§ **Exercise instructions**: Write the data out again, word for word.

(Front-end code change data)
»»
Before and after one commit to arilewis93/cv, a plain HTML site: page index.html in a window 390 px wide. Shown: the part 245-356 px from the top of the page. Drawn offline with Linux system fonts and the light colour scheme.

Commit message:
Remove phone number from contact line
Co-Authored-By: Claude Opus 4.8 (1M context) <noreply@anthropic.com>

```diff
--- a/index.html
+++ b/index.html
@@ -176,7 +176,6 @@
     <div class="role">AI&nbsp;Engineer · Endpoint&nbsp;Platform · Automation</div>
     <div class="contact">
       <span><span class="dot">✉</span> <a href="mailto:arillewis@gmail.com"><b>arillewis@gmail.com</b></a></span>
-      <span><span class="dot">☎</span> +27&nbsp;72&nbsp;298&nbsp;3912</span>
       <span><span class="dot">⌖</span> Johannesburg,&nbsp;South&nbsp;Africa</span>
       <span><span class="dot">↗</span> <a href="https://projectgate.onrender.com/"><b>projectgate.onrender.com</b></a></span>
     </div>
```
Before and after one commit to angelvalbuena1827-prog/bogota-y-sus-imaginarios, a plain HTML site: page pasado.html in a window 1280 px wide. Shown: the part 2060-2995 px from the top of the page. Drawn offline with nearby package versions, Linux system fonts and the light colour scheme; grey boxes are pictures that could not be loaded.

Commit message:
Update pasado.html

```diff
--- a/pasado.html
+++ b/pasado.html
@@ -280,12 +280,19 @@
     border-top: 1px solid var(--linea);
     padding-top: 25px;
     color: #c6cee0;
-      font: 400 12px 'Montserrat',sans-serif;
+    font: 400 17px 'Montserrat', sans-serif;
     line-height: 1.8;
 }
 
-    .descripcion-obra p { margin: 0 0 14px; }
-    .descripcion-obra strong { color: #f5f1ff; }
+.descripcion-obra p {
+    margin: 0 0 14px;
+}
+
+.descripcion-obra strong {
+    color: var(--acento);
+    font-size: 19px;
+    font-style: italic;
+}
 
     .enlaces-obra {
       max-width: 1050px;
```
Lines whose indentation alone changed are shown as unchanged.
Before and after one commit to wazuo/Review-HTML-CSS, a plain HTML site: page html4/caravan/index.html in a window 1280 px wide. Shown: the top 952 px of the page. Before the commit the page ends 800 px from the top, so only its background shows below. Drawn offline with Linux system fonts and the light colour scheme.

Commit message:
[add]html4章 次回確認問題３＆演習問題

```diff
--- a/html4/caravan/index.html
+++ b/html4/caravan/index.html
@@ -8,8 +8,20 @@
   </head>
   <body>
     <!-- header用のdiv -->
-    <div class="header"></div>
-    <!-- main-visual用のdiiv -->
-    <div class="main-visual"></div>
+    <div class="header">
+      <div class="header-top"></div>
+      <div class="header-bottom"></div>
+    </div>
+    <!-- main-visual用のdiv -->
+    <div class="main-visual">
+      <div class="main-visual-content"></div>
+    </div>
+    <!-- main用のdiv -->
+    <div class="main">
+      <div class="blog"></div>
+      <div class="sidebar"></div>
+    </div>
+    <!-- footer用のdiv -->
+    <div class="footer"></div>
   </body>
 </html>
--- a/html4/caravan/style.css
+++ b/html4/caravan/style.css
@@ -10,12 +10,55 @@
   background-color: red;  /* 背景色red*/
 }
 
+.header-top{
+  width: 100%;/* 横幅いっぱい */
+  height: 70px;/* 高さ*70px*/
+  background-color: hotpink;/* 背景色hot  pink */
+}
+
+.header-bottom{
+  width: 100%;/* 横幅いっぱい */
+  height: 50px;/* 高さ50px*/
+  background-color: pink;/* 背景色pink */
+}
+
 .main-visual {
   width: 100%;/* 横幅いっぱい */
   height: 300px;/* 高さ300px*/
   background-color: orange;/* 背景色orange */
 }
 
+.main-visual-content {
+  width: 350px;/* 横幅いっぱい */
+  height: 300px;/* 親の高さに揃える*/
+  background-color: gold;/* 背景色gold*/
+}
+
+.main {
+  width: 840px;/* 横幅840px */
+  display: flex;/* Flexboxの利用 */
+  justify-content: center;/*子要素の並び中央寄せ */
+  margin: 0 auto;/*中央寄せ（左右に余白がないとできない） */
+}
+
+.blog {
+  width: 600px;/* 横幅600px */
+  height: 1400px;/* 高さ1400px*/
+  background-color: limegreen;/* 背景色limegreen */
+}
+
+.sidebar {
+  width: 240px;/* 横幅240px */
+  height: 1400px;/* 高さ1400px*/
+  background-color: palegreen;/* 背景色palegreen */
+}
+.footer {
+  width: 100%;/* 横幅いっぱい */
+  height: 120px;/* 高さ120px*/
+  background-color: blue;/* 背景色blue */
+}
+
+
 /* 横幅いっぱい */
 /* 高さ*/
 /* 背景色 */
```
««
§ **Written reply**:
Before and after one commit to arilewis93/cv, a plain HTML site: page index.html in a window 390 px wide. Shown: the part 245-356 px from the top of the page. Drawn offline with Linux system fonts and the light colour scheme.

Commit message:
Remove phone number from contact line
Co-Authored-By: Claude Opus 4.8 (1M context) <noreply@anthropic.com>

```diff
--- a/index.html
+++ b/index.html
@@ -176,7 +176,6 @@
     <div class="role">AI&nbsp;Engineer · Endpoint&nbsp;Platform · Automation</div>
     <div class="contact">
       <span><span class="dot">✉</span> <a href="mailto:arillewis@gmail.com"><b>arillewis@gmail.com</b></a></span>
-      <span><span class="dot">☎</span> +27&nbsp;72&nbsp;298&nbsp;3912</span>
       <span><span class="dot">⌖</span> Johannesburg,&nbsp;South&nbsp;Africa</span>
       <span><span class="dot">↗</span> <a href="https://projectgate.onrender.com/"><b>projectgate.onrender.com</b></a></span>
     </div>
```
Before and after one commit to angelvalbuena1827-prog/bogota-y-sus-imaginarios, a plain HTML site: page pasado.html in a window 1280 px wide. Shown: the part 2060-2995 px from the top of the page. Drawn offline with nearby package versions, Linux system fonts and the light colour scheme; grey boxes are pictures that could not be loaded.

Commit message:
Update pasado.html

```diff
--- a/pasado.html
+++ b/pasado.html
@@ -280,12 +280,19 @@
     border-top: 1px solid var(--linea);
     padding-top: 25px;
     color: #c6cee0;
-      font: 400 12px 'Montserrat',sans-serif;
+    font: 400 17px 'Montserrat', sans-serif;
     line-height: 1.8;
 }
 
-    .descripcion-obra p { margin: 0 0 14px; }
-    .descripcion-obra strong { color: #f5f1ff; }
+.descripcion-obra p {
+    margin: 0 0 14px;
+}
+
+.descripcion-obra strong {
+    color: var(--acento);
+    font-size: 19px;
+    font-style: italic;
+}
 
     .enlaces-obra {
       max-width: 1050px;
```
Lines whose indentation alone changed are shown as unchanged.
Before and after one commit to wazuo/Review-HTML-CSS, a plain HTML site: page html4/caravan/index.html in a window 1280 px wide. Shown: the top 952 px of the page. Before the commit the page ends 800 px from the top, so only its background shows below. Drawn offline with Linux system fonts and the light colour scheme.

Commit message:
[add]html4章 次回確認問題３＆演習問題

```diff
--- a/html4/caravan/index.html
+++ b/html4/caravan/index.html
@@ -8,8 +8,20 @@
   </head>
   <body>
     <!-- header用のdiv -->
-    <div class="header"></div>
-    <!-- main-visual用のdiiv -->
-    <div class="main-visual"></div>
+    <div class="header">
+      <div class="header-top"></div>
+      <div class="header-bottom"></div>
+    </div>
+    <!-- main-visual用のdiv -->
+    <div class="main-visual">
+      <div class="main-visual-content"></div>
+    </div>
+    <!-- main用のdiv -->
+    <div class="main">
+      <div class="blog"></div>
+      <div class="sidebar"></div>
+    </div>
+    <!-- footer用のdiv -->
+    <div class="footer"></div>
   </body>
 </html>
--- a/html4/caravan/style.css
+++ b/html4/caravan/style.css
@@ -10,12 +10,55 @@
   background-color: red;  /* 背景色red*/
 }
 
+.header-top{
+  width: 100%;/* 横幅いっぱい */
+  height: 70px;/* 高さ*70px*/
+  background-color: hotpink;/* 背景色hot  pink */
+}
+
+.header-bottom{
+  width: 100%;/* 横幅いっぱい */
+  height: 50px;/* 高さ50px*/
+  background-color: pink;/* 背景色pink */
+}
+
 .main-visual {
   width: 100%;/* 横幅いっぱい */
   height: 300px;/* 高さ300px*/
   background-color: orange;/* 背景色orange */
 }
 
+.main-visual-content {
+  width: 350px;/* 横幅いっぱい */
+  height: 300px;/* 親の高さに揃える*/
+  background-color: gold;/* 背景色gold*/
+}
+
+.main {
+  width: 840px;/* 横幅840px */
+  display: flex;/* Flexboxの利用 */
+  justify-content: center;/*子要素の並び中央寄せ */
+  margin: 0 auto;/*中央寄せ（左右に余白がないとできない） */
+}
+
+.blog {
+  width: 600px;/* 横幅600px */
+  height: 1400px;/* 高さ1400px*/
+  background-color: limegreen;/* 背景色limegreen */
+}
+
+.sidebar {
+  width: 240px;/* 横幅240px */
+  height: 1400px;/* 高さ1400px*/
+  background-color: palegreen;/* 背景色palegreen */
+}
+.footer {
+  width: 100%;/* 横幅いっぱい */
+  height: 120px;/* 高さ120px*/
+  background-color: blue;/* 背景色blue */
+}
+
+
 /* 横幅いっぱい */
 /* 高さ*/
 /* 背景色 */
```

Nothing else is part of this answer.